Pandemic has changed our lifestyle, say doctors in Bhopal | Bhopal news


BHOPAL: On the occasion of National Doctors’ Day, three outstanding Bhopal doctors waging a war on the coronavirus share their experiences during the pandemic and what lies ahead.
Dr. Parag Sharma (Associate Professor, Pneumology, Gandhi Medical College): “The pandemic didn’t hit doctors that hard professionally, but it changed their lifestyle. With masks and a PSA kit, every patient I examine these days seems to be a Covid patient. In the first few days when we didn’t know exactly what medication to use on Covid patients, it was really frustrating as a doctor. As a doctor, I’ve never felt so helpless as I did then. Covid-19 was like an “off-curriculum” question on an exam. During the second wave, I couldn’t bring bed and oxygen to as many of my friends. I received 500-600 calls for help every day, but there was very little I could do for them. I haven’t gone to a park or an ice cream parlor with my 4 year old daughter in so many days, but the satisfaction I have with treating patients is immense. ”
Dr. Prabhakar Tiwari (CMHO): “In the past, when HIV + and AIDS threatened to hit the world as a pandemic, universal precaution was mentioned for the first time. Wearing masks and social distancing are ways to protect yourself from Covid-19. Doctors are at higher risk because they have to treat an infected person. I start work at 6 a.m. and have little knowledge of when it is over. We have no social life, no family life since the outbreak of the pandemic.
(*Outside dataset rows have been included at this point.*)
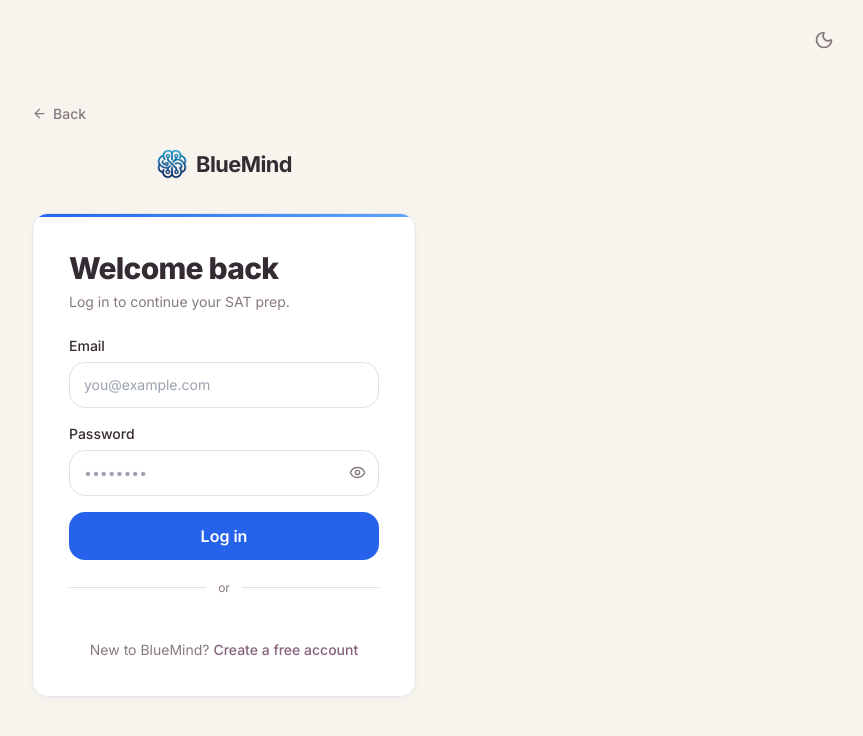
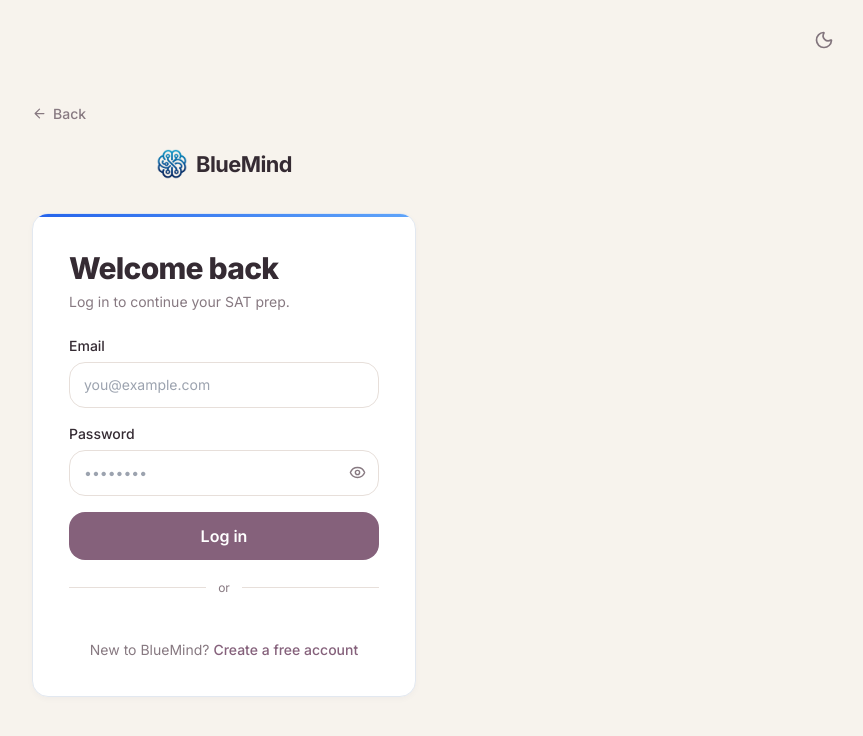
Before and after one commit to IbrohimMamatkarimov/BlueMind, a Next.js app: page /login in a window 1280 px wide. Shown: the top 736 px of the page, without its empty margins (416-1279 px from the left). Built offline with nearby package versions, Linux system fonts and the light colour scheme; no server answers.

Commit message:
Apply warm palette consistently to navigation surfaces and action buttons

```diff
--- a/src/app/globals.css
+++ b/src/app/globals.css
@@ -1131,3 +1131,8 @@ body{background:#f7f3ed;color:#332b32}::selection{background:#e9d9e3}
 .app-dark .study-targets,.app-dark .study-shortcuts>a:nth-child(n){background:#322830;border-color:#493a45}
 .app-dark .study-progress-ring>span,.app-dark .study-workspace-bar,.app-dark .mobile-header{background:#2b242b}
 .app-dark .study-search-trigger{background:#322830;border-color:#493a45}
+
+.app-shell:not(.app-dark){background:#f7f3ed}.app-shell:not(.app-dark) .app-sidebar{background:linear-gradient(180deg,#f2eae7,#f7f1eb);border-color:#e3d7d2}
+.btn-primary{background:#85617b}.btn-primary:hover{background:#6c4c63}.btn-primary:hover:not(:disabled){box-shadow:0 7px 18px #85617b26}
+.mock-catalog__sections{background:#f6efef;border-color:#e6d9df}.mock-catalog__sections button[aria-selected=true]{background:#85617b;color:white}
+.app-shell a:focus-visible,.app-shell button:focus-visible{outline-color:#a08097}
```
On Doctors Day I want to tell people that the coronavirus is still there and they should keep sticking to the norms and getting vaccinated. A vaccination prevents infection. Our goal is 100%, but even if we vaccinate 60-70% of people there will be herd immunity and the pandemic will lose its sting. ”
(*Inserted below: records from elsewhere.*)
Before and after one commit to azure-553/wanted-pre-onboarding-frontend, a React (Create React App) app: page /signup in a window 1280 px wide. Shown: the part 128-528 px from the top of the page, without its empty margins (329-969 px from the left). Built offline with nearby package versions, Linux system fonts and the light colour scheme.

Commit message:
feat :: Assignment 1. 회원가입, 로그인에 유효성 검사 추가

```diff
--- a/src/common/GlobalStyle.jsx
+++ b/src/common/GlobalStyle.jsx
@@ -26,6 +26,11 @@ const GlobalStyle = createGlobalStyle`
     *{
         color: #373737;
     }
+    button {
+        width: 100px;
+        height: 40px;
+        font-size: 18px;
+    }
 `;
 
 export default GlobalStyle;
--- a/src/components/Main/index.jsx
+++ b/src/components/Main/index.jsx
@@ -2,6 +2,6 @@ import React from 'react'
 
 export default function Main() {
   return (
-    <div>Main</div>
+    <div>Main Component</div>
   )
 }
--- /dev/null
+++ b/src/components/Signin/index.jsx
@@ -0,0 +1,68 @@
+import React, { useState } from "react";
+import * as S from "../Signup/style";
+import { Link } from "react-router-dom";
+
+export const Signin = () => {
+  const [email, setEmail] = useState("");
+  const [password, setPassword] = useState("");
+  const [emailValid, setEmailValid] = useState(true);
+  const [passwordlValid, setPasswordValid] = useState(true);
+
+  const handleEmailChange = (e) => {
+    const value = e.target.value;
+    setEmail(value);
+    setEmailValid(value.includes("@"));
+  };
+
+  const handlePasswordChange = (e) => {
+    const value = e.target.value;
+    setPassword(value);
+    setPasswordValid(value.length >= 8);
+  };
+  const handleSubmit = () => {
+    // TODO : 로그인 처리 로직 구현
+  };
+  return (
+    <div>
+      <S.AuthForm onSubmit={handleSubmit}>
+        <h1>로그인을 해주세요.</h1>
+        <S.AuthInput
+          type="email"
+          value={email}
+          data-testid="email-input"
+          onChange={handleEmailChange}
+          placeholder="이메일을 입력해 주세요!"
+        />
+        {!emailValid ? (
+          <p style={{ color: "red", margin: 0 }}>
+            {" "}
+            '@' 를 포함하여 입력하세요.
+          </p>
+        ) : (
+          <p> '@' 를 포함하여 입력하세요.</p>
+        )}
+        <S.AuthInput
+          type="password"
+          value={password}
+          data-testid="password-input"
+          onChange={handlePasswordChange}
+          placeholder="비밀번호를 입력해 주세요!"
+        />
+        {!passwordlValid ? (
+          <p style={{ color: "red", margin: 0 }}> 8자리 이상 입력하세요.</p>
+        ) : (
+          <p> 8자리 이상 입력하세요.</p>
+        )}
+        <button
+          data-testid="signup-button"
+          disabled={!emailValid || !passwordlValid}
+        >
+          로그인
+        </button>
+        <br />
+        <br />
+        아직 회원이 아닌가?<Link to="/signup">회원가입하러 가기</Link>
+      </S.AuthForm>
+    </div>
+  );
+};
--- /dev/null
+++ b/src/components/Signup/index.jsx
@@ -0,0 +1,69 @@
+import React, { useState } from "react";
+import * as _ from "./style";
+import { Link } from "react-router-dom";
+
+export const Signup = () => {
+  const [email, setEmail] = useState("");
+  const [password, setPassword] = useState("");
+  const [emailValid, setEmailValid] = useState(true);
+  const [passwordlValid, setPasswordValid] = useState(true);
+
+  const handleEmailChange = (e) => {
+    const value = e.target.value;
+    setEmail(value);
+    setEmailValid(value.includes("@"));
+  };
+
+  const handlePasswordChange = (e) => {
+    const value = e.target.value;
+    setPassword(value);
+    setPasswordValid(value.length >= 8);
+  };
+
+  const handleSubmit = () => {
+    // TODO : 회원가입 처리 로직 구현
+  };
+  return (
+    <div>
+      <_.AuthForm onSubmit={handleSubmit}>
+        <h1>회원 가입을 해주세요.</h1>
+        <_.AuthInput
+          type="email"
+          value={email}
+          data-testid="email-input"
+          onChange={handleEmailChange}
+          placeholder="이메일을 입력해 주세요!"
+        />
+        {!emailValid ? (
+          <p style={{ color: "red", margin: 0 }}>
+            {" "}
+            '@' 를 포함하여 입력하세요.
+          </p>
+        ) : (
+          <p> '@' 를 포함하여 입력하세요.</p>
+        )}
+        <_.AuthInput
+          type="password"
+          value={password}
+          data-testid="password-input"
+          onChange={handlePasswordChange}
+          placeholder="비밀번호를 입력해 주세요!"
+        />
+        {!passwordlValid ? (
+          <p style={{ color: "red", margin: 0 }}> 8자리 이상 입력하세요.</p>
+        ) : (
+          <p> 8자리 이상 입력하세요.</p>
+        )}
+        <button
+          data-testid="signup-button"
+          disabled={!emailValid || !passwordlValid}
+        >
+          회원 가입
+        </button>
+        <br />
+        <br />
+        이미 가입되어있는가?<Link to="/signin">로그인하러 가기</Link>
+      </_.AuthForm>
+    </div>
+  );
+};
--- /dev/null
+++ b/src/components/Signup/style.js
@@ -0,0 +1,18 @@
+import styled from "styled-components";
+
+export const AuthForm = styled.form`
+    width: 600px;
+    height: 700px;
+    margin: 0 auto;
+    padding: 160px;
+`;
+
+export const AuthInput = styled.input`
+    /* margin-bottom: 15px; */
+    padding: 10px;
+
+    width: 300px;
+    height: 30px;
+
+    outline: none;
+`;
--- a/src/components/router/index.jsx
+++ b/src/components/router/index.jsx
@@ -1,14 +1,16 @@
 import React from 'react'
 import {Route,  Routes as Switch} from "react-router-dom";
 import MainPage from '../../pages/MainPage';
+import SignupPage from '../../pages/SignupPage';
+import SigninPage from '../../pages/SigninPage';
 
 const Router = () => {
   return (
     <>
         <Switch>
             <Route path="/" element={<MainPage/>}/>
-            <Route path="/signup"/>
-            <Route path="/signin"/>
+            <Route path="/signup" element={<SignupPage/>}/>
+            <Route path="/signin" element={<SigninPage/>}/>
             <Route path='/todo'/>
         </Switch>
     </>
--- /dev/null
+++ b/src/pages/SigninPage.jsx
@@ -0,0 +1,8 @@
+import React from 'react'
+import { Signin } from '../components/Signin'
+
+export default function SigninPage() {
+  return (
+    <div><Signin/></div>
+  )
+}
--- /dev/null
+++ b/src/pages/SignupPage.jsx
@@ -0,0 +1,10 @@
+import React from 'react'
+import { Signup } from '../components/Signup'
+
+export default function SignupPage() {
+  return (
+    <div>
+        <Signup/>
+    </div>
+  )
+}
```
Dr. Lokendra Dave (State Coordinator, Covid Fight Team): “We have undoubtedly been under great stress since the outbreak of the pandemic, but we are all doing our best. We have a social responsibility to help people during the pandemic. My family members used to be scared, but I told them that “a soldier on the battlefield cannot say no when there is a war going on. It’s a war-like situation, especially in hospitals, and as a soldier I can’t leave the battlefield. If we can save a serious patient, people will appreciate our hard work. Many times I got emotional after a patient died, but I thank God He gave me the opportunity to help people who are suffering. The pandemic has taught people that making money is not everything, health counts, as well as love and care for family and friends. ”